ASSIGNMENT:
All records below must be reproduced exactly, although any pictures they contain are to be omitted.

DATA SECTION:
<<<<

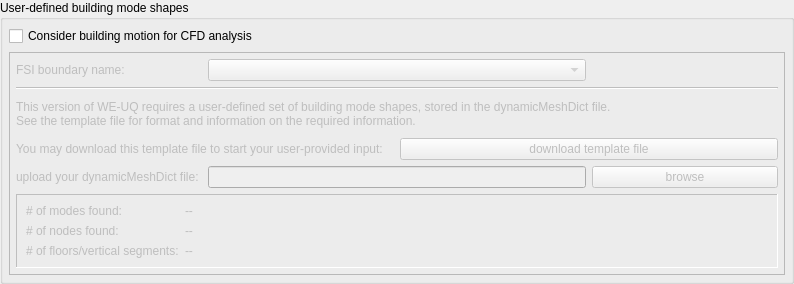
Above: EVENTS/usermodeshapes.ui from NHERI-SimCenter/WE-UQ before the change. Below: the same form after it.
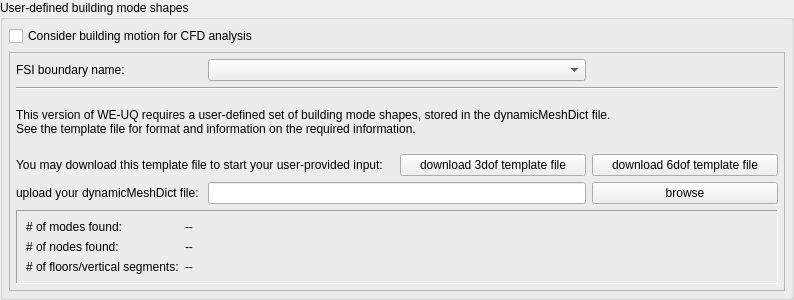
That is the form after the change.

Commit message: adding 6dof template

Patch:
```diff
--- a/EVENTS/usermodeshapes.ui
+++ b/EVENTS/usermodeshapes.ui
@@ -7,7 +7,7 @@
     <x>0</x>
     <y>0</y>
     <width>794</width>
-    <height>284</height>
+    <height>300</height>
    </rect>
   </property>
   <property name="windowTitle">
@@ -72,7 +72,7 @@
       <item>
        <widget class="QFrame" name="modeShapeGroup">
         <property name="enabled">
-         <bool>false</bool>
+         <bool>true</bool>
         </property>
         <property name="frameShape">
          <enum>QFrame::StyledPanel</enum>
@@ -80,7 +80,7 @@
         <property name="frameShadow">
          <enum>QFrame::Raised</enum>
         </property>
-        <layout class="QGridLayout" name="gridLayout_2" rowstretch="0,0,0,0,0,0,0">
+        <layout class="QGridLayout" name="gridLayout_2" rowstretch="0,0,0,0,0,0,0,0">
          <property name="leftMargin">
           <number>6</number>
          </property>
@@ -96,24 +96,56 @@
          <property name="verticalSpacing">
           <number>6</number>
          </property>
-         <item row="5" column="3">
+         <item row="6" column="0">
+          <widget class="QLabel" name="upload_label">
+           <property name="text">
+            <string>upload your dynamicMeshDict file:</string>
+           </property>
+          </widget>
+         </item>
+         <item row="6" column="3">
           <widget class="QPushButton" name="browse_button">
            <property name="text">
             <string>browse</string>
            </property>
           </widget>
          </item>
-         <item row="5" column="1" colspan="2">
+         <item row="4" column="0" colspan="2">
+          <widget class="QLabel" name="template_label">
+           <property name="text">
+            <string>You may download this template file to start your user-provided input:</string>
+           </property>
+          </widget>
+         </item>
+         <item row="3" column="0" colspan="4">
+          <widget class="QLabel" name="info_label">
+           <property name="text">
+            <string>This version of WE-UQ requires a user-defined set of building mode shapes, stored in the dynamicMeshDict file.
+See the template file for format and information on the required information.</string>
+           </property>
+          </widget>
+         </item>
+         <item row="1" column="1" colspan="2">
+          <widget class="QComboBox" name="FSI_boundary_selection"/>
+         </item>
+         <item row="6" column="1" colspan="2">
           <widget class="QLineEdit" name="filename"/>
          </item>
-         <item row="5" column="0">
-          <widget class="QLabel" name="upload_label">
+         <item row="2" column="0" colspan="4">
+          <widget class="Line" name="line">
+           <property name="orientation">
+            <enum>Qt::Horizontal</enum>
+           </property>
+          </widget>
+         </item>
+         <item row="1" column="0">
+          <widget class="QLabel" name="FSI_boundary_label">
            <property name="text">
-            <string>upload your dynamicMeshDict file:</string>
+            <string>FSI boundary name:</string>
            </property>
           </widget>
          </item>
-         <item row="6" column="0" colspan="4">
+         <item row="7" column="0" colspan="4">
           <widget class="QFrame" name="infoFrame">
            <property name="frameShape">
             <enum>QFrame::Panel</enum>
@@ -167,42 +199,17 @@
            </layout>
           </widget>
          </item>
-         <item row="4" column="2" colspan="2">
-          <widget class="QPushButton" name="btn_download_template">
+         <item row="4" column="2">
+          <widget class="QPushButton" name="btn_download_t3dof_emplate">
            <property name="text">
-            <string>download template file</string>
+            <string>download 3dof template file</string>
            </property>
           </widget>
          </item>
-         <item row="3" column="0" colspan="4">
-          <widget class="QLabel" name="info_label">
+         <item row="4" column="3">
+          <widget class="QPushButton" name="btn_download_6dof_template">
            <property name="text">
-            <string>This version of WE-UQ requires a user-defined set of building mode shapes, stored in the dynamicMeshDict file.
-See the template file for format and information on the required information.</string>
-           </property>
-          </widget>
-         </item>
-         <item row="1" column="1" colspan="2">
-          <widget class="QComboBox" name="FSI_boundary_selection"/>
-         </item>
-         <item row="4" column="0" colspan="2">
-          <widget class="QLabel" name="template_label">
-           <property name="text">
-            <string>You may download this template file to start your user-provided input:</string>
-           </property>
-          </widget>
-         </item>
-         <item row="1" column="0">
-          <widget class="QLabel" name="FSI_boundary_label">
-           <property name="text">
-            <string>FSI boundary name:</string>
-           </property>
-          </widget>
-         </item>
-         <item row="2" column="0" colspan="4">
-          <widget class="Line" name="line">
-           <property name="orientation">
-            <enum>Qt::Horizontal</enum>
+            <string>download 6dof template file</string>
            </property>
           </widget>
          </item>
```
Left out of the diff: 8 changed lines with no effect on the pictures. The commit also changes 3 other files.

>>>>

COMPLETED TASK:
Above: EVENTS/usermodeshapes.ui from NHERI-SimCenter/WE-UQ before the change. Below: the same form after it.
That is the form after the change.

Commit message: adding 6dof template

Patch:
```diff
--- a/EVENTS/usermodeshapes.ui
+++ b/EVENTS/usermodeshapes.ui
@@ -7,7 +7,7 @@
     <x>0</x>
     <y>0</y>
     <width>794</width>
-    <height>284</height>
+    <height>300</height>
    </rect>
   </property>
   <property name="windowTitle">
@@ -72,7 +72,7 @@
       <item>
        <widget class="QFrame" name="modeShapeGroup">
         <property name="enabled">
-         <bool>false</bool>
+         <bool>true</bool>
         </property>
         <property name="frameShape">
          <enum>QFrame::StyledPanel</enum>
@@ -80,7 +80,7 @@
         <property name="frameShadow">
          <enum>QFrame::Raised</enum>
         </property>
-        <layout class="QGridLayout" name="gridLayout_2" rowstretch="0,0,0,0,0,0,0">
+        <layout class="QGridLayout" name="gridLayout_2" rowstretch="0,0,0,0,0,0,0,0">
          <property name="leftMargin">
           <number>6</number>
          </property>
@@ -96,24 +96,56 @@
          <property name="verticalSpacing">
           <number>6</number>
          </property>
-         <item row="5" column="3">
+         <item row="6" column="0">
+          <widget class="QLabel" name="upload_label">
+           <property name="text">
+            <string>upload your dynamicMeshDict file:</string>
+           </property>
+          </widget>
+         </item>
+         <item row="6" column="3">
           <widget class="QPushButton" name="browse_button">
            <property name="text">
             <string>browse</string>
            </property>
           </widget>
          </item>
-         <item row="5" column="1" colspan="2">
+         <item row="4" column="0" colspan="2">
+          <widget class="QLabel" name="template_label">
+           <property name="text">
+            <string>You may download this template file to start your user-provided input:</string>
+           </property>
+          </widget>
+         </item>
+         <item row="3" column="0" colspan="4">
+          <widget class="QLabel" name="info_label">
+           <property name="text">
+            <string>This version of WE-UQ requires a user-defined set of building mode shapes, stored in the dynamicMeshDict file.
+See the template file for format and information on the required information.</string>
+           </property>
+          </widget>
+         </item>
+         <item row="1" column="1" colspan="2">
+          <widget class="QComboBox" name="FSI_boundary_selection"/>
+         </item>
+         <item row="6" column="1" colspan="2">
           <widget class="QLineEdit" name="filename"/>
          </item>
-         <item row="5" column="0">
-          <widget class="QLabel" name="upload_label">
+         <item row="2" column="0" colspan="4">
+          <widget class="Line" name="line">
+           <property name="orientation">
+            <enum>Qt::Horizontal</enum>
+           </property>
+          </widget>
+         </item>
+         <item row="1" column="0">
+          <widget class="QLabel" name="FSI_boundary_label">
            <property name="text">
-            <string>upload your dynamicMeshDict file:</string>
+            <string>FSI boundary name:</string>
            </property>
           </widget>
          </item>
-         <item row="6" column="0" colspan="4">
+         <item row="7" column="0" colspan="4">
           <widget class="QFrame" name="infoFrame">
            <property name="frameShape">
             <enum>QFrame::Panel</enum>
@@ -167,42 +199,17 @@
            </layout>
           </widget>
          </item>
-         <item row="4" column="2" colspan="2">
-          <widget class="QPushButton" name="btn_download_template">
+         <item row="4" column="2">
+          <widget class="QPushButton" name="btn_download_t3dof_emplate">
            <property name="text">
-            <string>download template file</string>
+            <string>download 3dof template file</string>
            </property>
           </widget>
          </item>
-         <item row="3" column="0" colspan="4">
-          <widget class="QLabel" name="info_label">
+         <item row="4" column="3">
+          <widget class="QPushButton" name="btn_download_6dof_template">
            <property name="text">
-            <string>This version of WE-UQ requires a user-defined set of building mode shapes, stored in the dynamicMeshDict file.
-See the template file for format and information on the required information.</string>
-           </property>
-          </widget>
-         </item>
-         <item row="1" column="1" colspan="2">
-          <widget class="QComboBox" name="FSI_boundary_selection"/>
-         </item>
-         <item row="4" column="0" colspan="2">
-          <widget class="QLabel" name="template_label">
-           <property name="text">
-            <string>You may download this template file to start your user-provided input:</string>
-           </property>
-          </widget>
-         </item>
-         <item row="1" column="0">
-          <widget class="QLabel" name="FSI_boundary_label">
-           <property name="text">
-            <string>FSI boundary name:</string>
-           </property>
-          </widget>
-         </item>
-         <item row="2" column="0" colspan="4">
-          <widget class="Line" name="line">
-           <property name="orientation">
-            <enum>Qt::Horizontal</enum>
+            <string>download 6dof template file</string>
            </property>
           </widget>
          </item>
```
Left out of the diff: 8 changed lines with no effect on the pictures. The commit also changes 3 other files.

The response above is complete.